━━ Supplied data
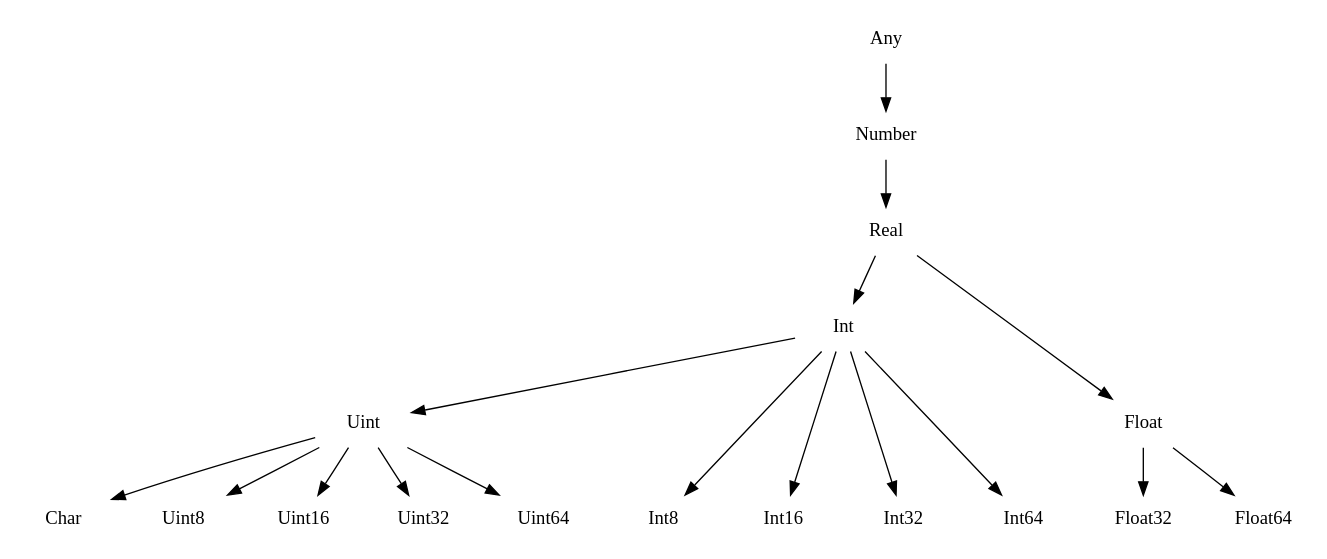
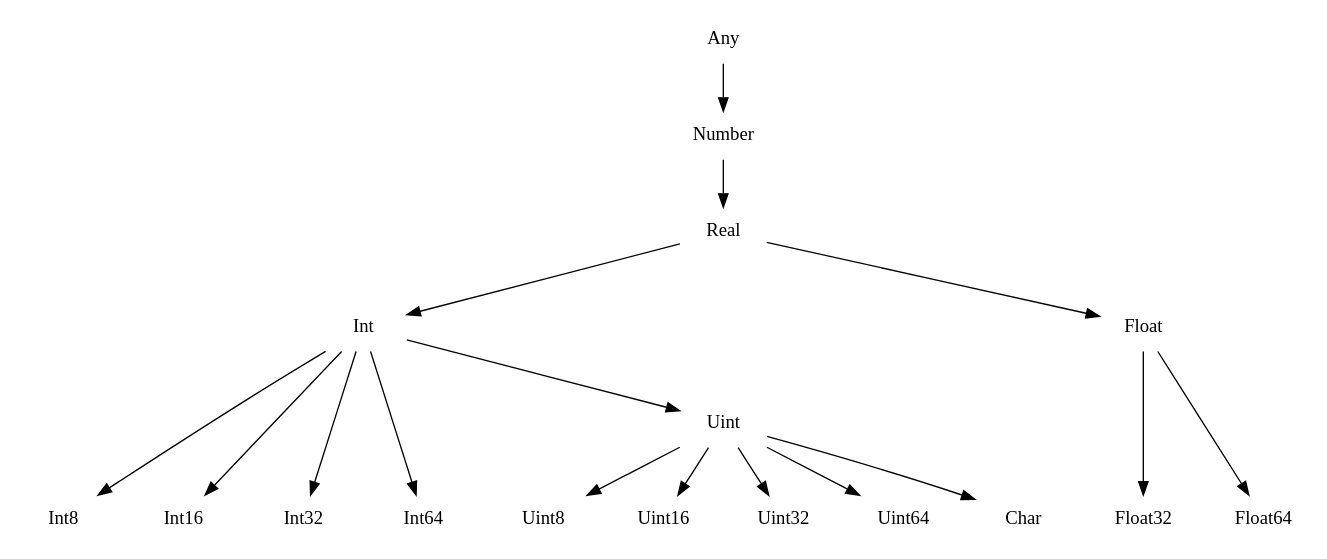
The diagram in doc/ints_and_floats.dot (JuliaLang/julia), drawn with Graphviz before and after one commit. The commit also changed 3 other files, not shown here.

Commit message:
Further changes to Ints and Floats diagram.

```diff
--- a/doc/ints_and_floats.dot
+++ b/doc/ints_and_floats.dot
@@ -1,39 +1,48 @@
-digraph Types {
-  node [shape=none,width=1]
+digraph IntsFloats {
+  ordering = out;
+  node [shape=none,width=0.9]
+
+  subgraph IntFloat {
+    rank = same;
+    Int
+    Float
+  }
+
+  subgraph Concrete {
+    rank = same;
+    node [width=1]
+
+    Int8
+    Int16
+    Int32
+    Int64
+
+    Uint8
+    Uint16
+    Uint32
+    Uint64
+    Char
+
+    Float32
+    Float64
+  }
 
   Any -> Number -> Real
-  Real -> Int -> Uint
+  Real -> Int
   Real -> Float
 
   Int -> Int8
   Int -> Int16
   Int -> Int32
   Int -> Int64
+  Int -> Uint
 
-  Uint -> Char
   Uint -> Uint8
   Uint -> Uint16
   Uint -> Uint32
   Uint -> Uint64
+  Uint -> Char
 
   Float -> Float32
   Float -> Float64
-
-  subgraph Concrete {
-    rank = same;
-
-    Int8
-    Int16
-    Int32
-    Int64
-
-    Char
-    Uint8
-    Uint16
-    Uint32
-    Uint64
-
-    Float32
-    Float64
-  }
 }
```
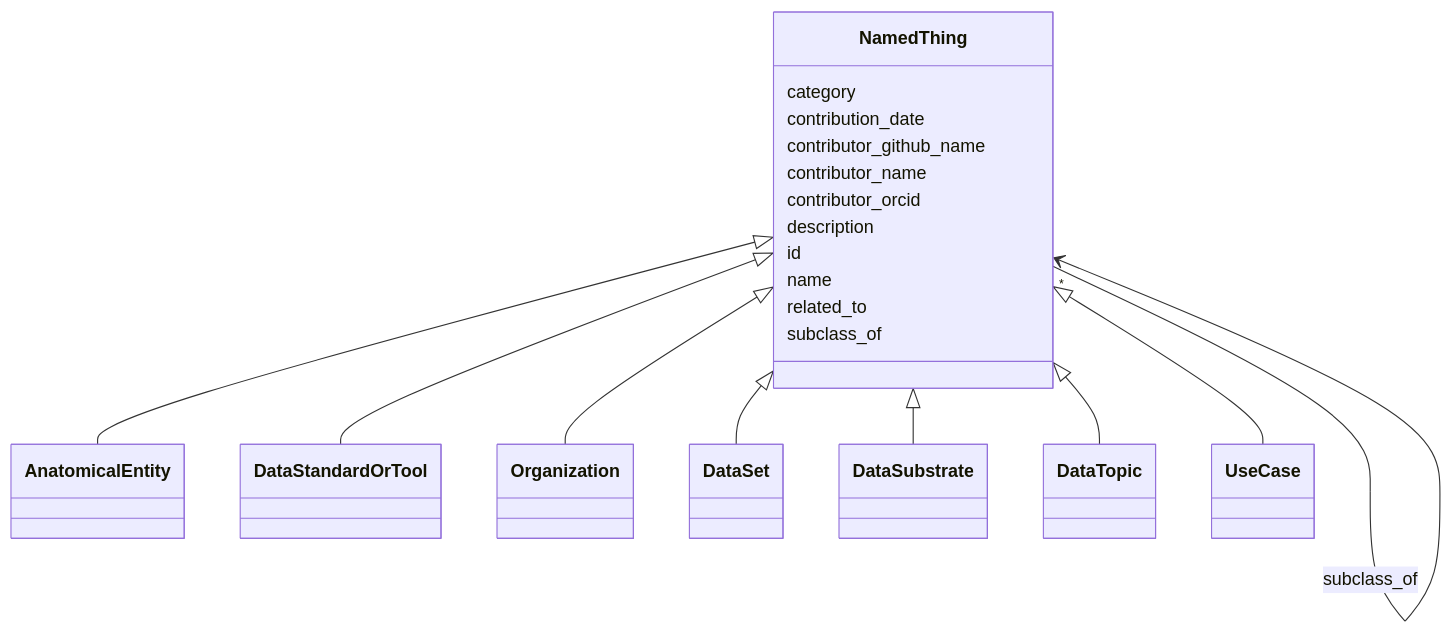
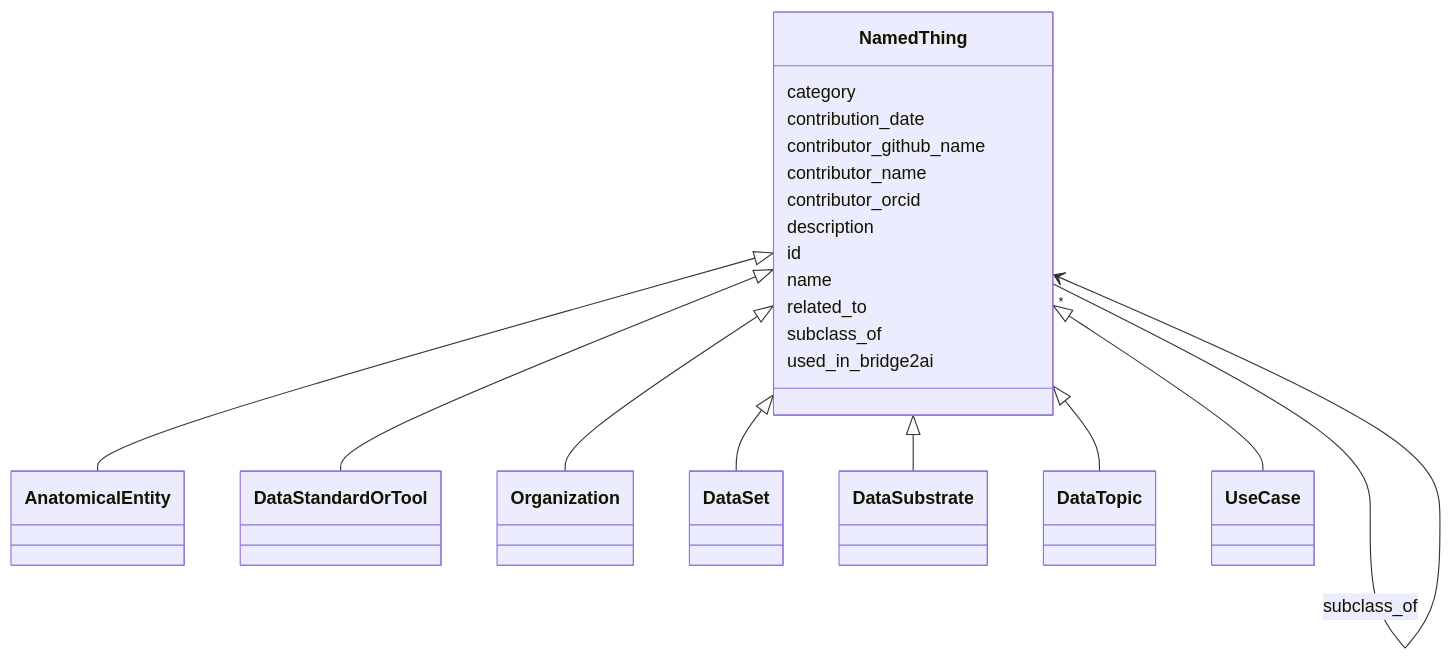
Before and after one commit to bridge2ai/standards-schemas: the diagram in docs/NamedThing.md, drawn with Mermaid. The commit also changed other lines of this file and 44 other files, not shown here.

````diff
--- a/docs/NamedThing.md
+++ b/docs/NamedThing.md
@@ -19,55 +19,57 @@
 ```mermaid
  classDiagram
     class NamedThing
     click NamedThing href "../NamedThing"
       NamedThing <|-- AnatomicalEntity
         click AnatomicalEntity href "../AnatomicalEntity"
       NamedThing <|-- DataStandardOrTool
         click DataStandardOrTool href "../DataStandardOrTool"
       NamedThing <|-- Organization
         click Organization href "../Organization"
       NamedThing <|-- DataSet
         click DataSet href "../DataSet"
       NamedThing <|-- DataSubstrate
         click DataSubstrate href "../DataSubstrate"
       NamedThing <|-- DataTopic
         click DataTopic href "../DataTopic"
       NamedThing <|-- UseCase
         click UseCase href "../UseCase"
       
       NamedThing : category
         
       NamedThing : contribution_date
         
       NamedThing : contributor_github_name
         
       NamedThing : contributor_name
         
       NamedThing : contributor_orcid
         
       NamedThing : description
         
       NamedThing : id
         
       NamedThing : name
         
       NamedThing : related_to
         
           
     
     
     NamedThing --> "*" NamedThing : related_to
     click NamedThing href "../NamedThing"
 
         
       NamedThing : subclass_of
         
           
     
     
     NamedThing --> "*" NamedThing : subclass_of
     click NamedThing href "../NamedThing"
 
         
+      NamedThing : used_in_bridge2ai
+        
       
 ```
````
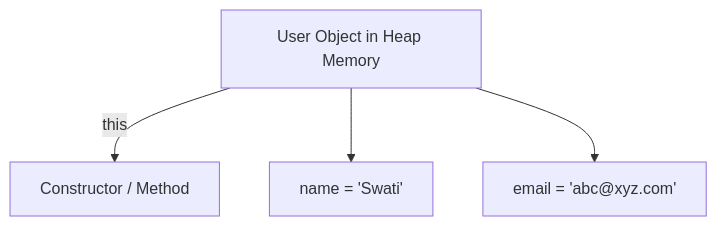
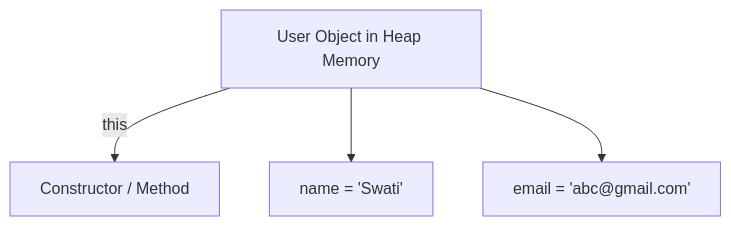
The diagram in this.md (gr8swati/Core-Java-Notes), drawn with Mermaid before and after one commit. The commit also changed other lines of this file, not shown here.

````diff
--- a/this.md
+++ b/this.md
@@ -141,6 +141,6 @@
 ```mermaid
 graph TD
     A["User Object in Heap Memory"] -->|this| B["Constructor / Method"]
     A --> C["name = 'Swati'"]
-    A --> D["email = 'abc@xyz.com'"]
+    A --> D["email = 'abc@gmail.com'"]
 ```
````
━━━━
**Exercise objective:** Set down the material exactly as given, but print none of the pictures.

**Answer box:**
The diagram in doc/ints_and_floats.dot (JuliaLang/julia), drawn with Graphviz before and after one commit. The commit also changed 3 other files, not shown here.

Commit message:
Further changes to Ints and Floats diagram.

```diff
--- a/doc/ints_and_floats.dot
+++ b/doc/ints_and_floats.dot
@@ -1,39 +1,48 @@
-digraph Types {
-  node [shape=none,width=1]
+digraph IntsFloats {
+  ordering = out;
+  node [shape=none,width=0.9]
+
+  subgraph IntFloat {
+    rank = same;
+    Int
+    Float
+  }
+
+  subgraph Concrete {
+    rank = same;
+    node [width=1]
+
+    Int8
+    Int16
+    Int32
+    Int64
+
+    Uint8
+    Uint16
+    Uint32
+    Uint64
+    Char
+
+    Float32
+    Float64
+  }
 
   Any -> Number -> Real
-  Real -> Int -> Uint
+  Real -> Int
   Real -> Float
 
   Int -> Int8
   Int -> Int16
   Int -> Int32
   Int -> Int64
+  Int -> Uint
 
-  Uint -> Char
   Uint -> Uint8
   Uint -> Uint16
   Uint -> Uint32
   Uint -> Uint64
+  Uint -> Char
 
   Float -> Float32
   Float -> Float64
-
-  subgraph Concrete {
-    rank = same;
-
-    Int8
-    Int16
-    Int32
-    Int64
-
-    Char
-    Uint8
-    Uint16
-    Uint32
-    Uint64
-
-    Float32
-    Float64
-  }
 }
```
Before and after one commit to bridge2ai/standards-schemas: the diagram in docs/NamedThing.md, drawn with Mermaid. The commit also changed other lines of this file and 44 other files, not shown here.

````diff
--- a/docs/NamedThing.md
+++ b/docs/NamedThing.md
@@ -19,55 +19,57 @@
 ```mermaid
  classDiagram
     class NamedThing
     click NamedThing href "../NamedThing"
       NamedThing <|-- AnatomicalEntity
         click AnatomicalEntity href "../AnatomicalEntity"
       NamedThing <|-- DataStandardOrTool
         click DataStandardOrTool href "../DataStandardOrTool"
       NamedThing <|-- Organization
         click Organization href "../Organization"
       NamedThing <|-- DataSet
         click DataSet href "../DataSet"
       NamedThing <|-- DataSubstrate
         click DataSubstrate href "../DataSubstrate"
       NamedThing <|-- DataTopic
         click DataTopic href "../DataTopic"
       NamedThing <|-- UseCase
         click UseCase href "../UseCase"
       
       NamedThing : category
         
       NamedThing : contribution_date
         
       NamedThing : contributor_github_name
         
       NamedThing : contributor_name
         
       NamedThing : contributor_orcid
         
       NamedThing : description
         
       NamedThing : id
         
       NamedThing : name
         
       NamedThing : related_to
         
           
     
     
     NamedThing --> "*" NamedThing : related_to
     click NamedThing href "../NamedThing"
 
         
       NamedThing : subclass_of
         
           
     
     
     NamedThing --> "*" NamedThing : subclass_of
     click NamedThing href "../NamedThing"
 
         
+      NamedThing : used_in_bridge2ai
+        
       
 ```
````
The diagram in this.md (gr8swati/Core-Java-Notes), drawn with Mermaid before and after one commit. The commit also changed other lines of this file, not shown here.

````diff
--- a/this.md
+++ b/this.md
@@ -141,6 +141,6 @@
 ```mermaid
 graph TD
     A["User Object in Heap Memory"] -->|this| B["Constructor / Method"]
     A --> C["name = 'Swati'"]
-    A --> D["email = 'abc@xyz.com'"]
+    A --> D["email = 'abc@gmail.com'"]
 ```
````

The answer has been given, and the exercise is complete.